       Many Westside businesses have disappeared entirely, in fact, Best and Ace Hardware stores are the latest victims. But a person can always go to Wal-Mart if they have to. Wal-Mart is where the point of contention comes in.
       It is time that the so-called bedroom communities woke up and understood that their towns should shoulder the responsibilities of their own growth. They depend upon the services that Colorado Springs offers them for employment, travel, and recreation. They use our highways and roads to get there, and those go through our neighborhoods.
       In fact, 31st Street has become a virtual freeway for those living west of the city, as they leave the neighborhood to return to the quiet, laid-back adventure of the mountains. Speed bumps have even been discussed to slow the traffic on this residential street.
       US Highway 24 is another story. This might be the “Gateway to the West” and a valuable way to shop at the Westside Wal-Mart, but come on now - just what the heck is the matter with keeping the money made through employment in Colorado Springs in Woodland Park? Make it here, spend it there... basic economics. This might even ease our road repair and neighborhood congestion. It would certainly allow Woodland Park to upgrade from “bedroom community” to a real town with real shopping experiences, and it might alleviate the hassle of risking life and limb in order to trek down the pass to shop.
       Wal-Mart for Woodland Park is a fine idea whose time has come... It might even save lives by lowering the volume of traffic coming down Ute Pass. Who knows? You might just wake up and smell the pines again. This might even be beneficial to the family, because the citizens of Woodland Park would be able to stay closer to home and spend more time devoted to “mountain living.”

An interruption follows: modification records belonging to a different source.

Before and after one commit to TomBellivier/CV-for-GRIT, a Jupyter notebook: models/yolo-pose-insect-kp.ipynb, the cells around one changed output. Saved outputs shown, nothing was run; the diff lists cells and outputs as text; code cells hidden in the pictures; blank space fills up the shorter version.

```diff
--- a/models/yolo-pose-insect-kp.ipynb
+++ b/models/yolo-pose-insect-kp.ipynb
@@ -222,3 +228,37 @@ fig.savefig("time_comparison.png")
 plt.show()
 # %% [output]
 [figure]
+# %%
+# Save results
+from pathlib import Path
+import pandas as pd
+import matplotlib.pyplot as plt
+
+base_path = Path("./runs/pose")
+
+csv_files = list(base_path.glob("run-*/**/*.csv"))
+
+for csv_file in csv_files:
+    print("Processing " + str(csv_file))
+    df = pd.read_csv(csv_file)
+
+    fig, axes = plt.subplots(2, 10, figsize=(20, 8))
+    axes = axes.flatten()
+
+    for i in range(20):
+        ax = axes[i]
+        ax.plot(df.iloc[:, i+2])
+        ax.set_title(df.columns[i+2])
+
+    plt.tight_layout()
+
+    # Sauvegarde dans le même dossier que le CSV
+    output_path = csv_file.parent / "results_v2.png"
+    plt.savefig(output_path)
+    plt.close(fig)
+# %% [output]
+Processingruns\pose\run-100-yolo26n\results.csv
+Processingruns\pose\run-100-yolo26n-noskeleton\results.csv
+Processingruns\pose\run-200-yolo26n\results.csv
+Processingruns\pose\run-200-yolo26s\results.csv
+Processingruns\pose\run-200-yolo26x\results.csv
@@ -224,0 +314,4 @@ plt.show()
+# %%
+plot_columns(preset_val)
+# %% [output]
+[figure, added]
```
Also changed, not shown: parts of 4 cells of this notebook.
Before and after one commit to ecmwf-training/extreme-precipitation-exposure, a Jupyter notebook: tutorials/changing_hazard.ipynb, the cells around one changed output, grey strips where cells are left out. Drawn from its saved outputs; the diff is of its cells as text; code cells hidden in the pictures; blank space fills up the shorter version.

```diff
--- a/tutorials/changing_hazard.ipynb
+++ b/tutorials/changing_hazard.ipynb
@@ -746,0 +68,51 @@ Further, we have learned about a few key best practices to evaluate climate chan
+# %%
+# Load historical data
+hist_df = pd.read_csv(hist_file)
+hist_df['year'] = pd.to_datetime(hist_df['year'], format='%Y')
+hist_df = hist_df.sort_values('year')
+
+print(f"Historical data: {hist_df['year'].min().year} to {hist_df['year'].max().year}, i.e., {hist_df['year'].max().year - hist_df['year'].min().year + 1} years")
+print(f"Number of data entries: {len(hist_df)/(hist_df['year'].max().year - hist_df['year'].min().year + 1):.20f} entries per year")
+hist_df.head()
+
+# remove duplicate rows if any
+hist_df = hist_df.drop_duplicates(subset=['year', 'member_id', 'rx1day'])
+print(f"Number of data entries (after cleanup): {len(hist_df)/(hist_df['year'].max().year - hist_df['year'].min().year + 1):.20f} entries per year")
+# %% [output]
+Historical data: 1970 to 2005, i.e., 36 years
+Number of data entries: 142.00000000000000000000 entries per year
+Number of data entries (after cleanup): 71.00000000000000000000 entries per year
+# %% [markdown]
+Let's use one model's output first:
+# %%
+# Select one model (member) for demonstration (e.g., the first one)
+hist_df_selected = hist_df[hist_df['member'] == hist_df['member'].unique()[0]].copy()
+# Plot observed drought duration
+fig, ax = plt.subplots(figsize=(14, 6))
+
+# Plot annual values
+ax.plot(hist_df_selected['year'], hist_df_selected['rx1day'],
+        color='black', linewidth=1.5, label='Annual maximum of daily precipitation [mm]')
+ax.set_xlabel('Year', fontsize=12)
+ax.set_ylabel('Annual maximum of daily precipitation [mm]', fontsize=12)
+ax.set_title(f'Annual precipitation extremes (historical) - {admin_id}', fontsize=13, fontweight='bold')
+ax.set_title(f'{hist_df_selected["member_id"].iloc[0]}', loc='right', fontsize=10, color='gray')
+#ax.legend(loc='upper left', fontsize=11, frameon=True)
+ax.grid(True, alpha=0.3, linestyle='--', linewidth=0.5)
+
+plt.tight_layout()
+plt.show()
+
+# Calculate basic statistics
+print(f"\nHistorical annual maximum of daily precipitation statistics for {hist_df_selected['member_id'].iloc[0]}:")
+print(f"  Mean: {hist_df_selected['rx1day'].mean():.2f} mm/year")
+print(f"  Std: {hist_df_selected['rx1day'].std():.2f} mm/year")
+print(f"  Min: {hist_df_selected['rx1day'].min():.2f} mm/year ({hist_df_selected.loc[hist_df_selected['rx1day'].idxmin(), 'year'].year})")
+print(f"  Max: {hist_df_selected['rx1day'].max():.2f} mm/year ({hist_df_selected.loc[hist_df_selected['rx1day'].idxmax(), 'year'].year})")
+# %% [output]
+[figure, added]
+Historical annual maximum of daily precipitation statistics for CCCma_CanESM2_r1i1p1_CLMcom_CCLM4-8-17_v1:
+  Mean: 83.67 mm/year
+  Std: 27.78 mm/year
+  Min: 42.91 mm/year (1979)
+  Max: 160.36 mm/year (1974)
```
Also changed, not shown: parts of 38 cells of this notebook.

Ron Wright

‘Highest standards of journalism’
       Thanks for the great article on the Midland modular in the April 7 Pioneer. Over the years I have dealt with the media many times. Unfortunately, I have often seen many stories go for promoted agendas and “selling the news” rather than just telling the real story clearly and unbiased. Your approach reflected the highest standards of journalism as I understand them - honest, balanced and focused on keeping the public informed. It is my hope to live up to the same standard.

Frank Bernhard, Executive Director
District 11 Facilities, Operations & Transportation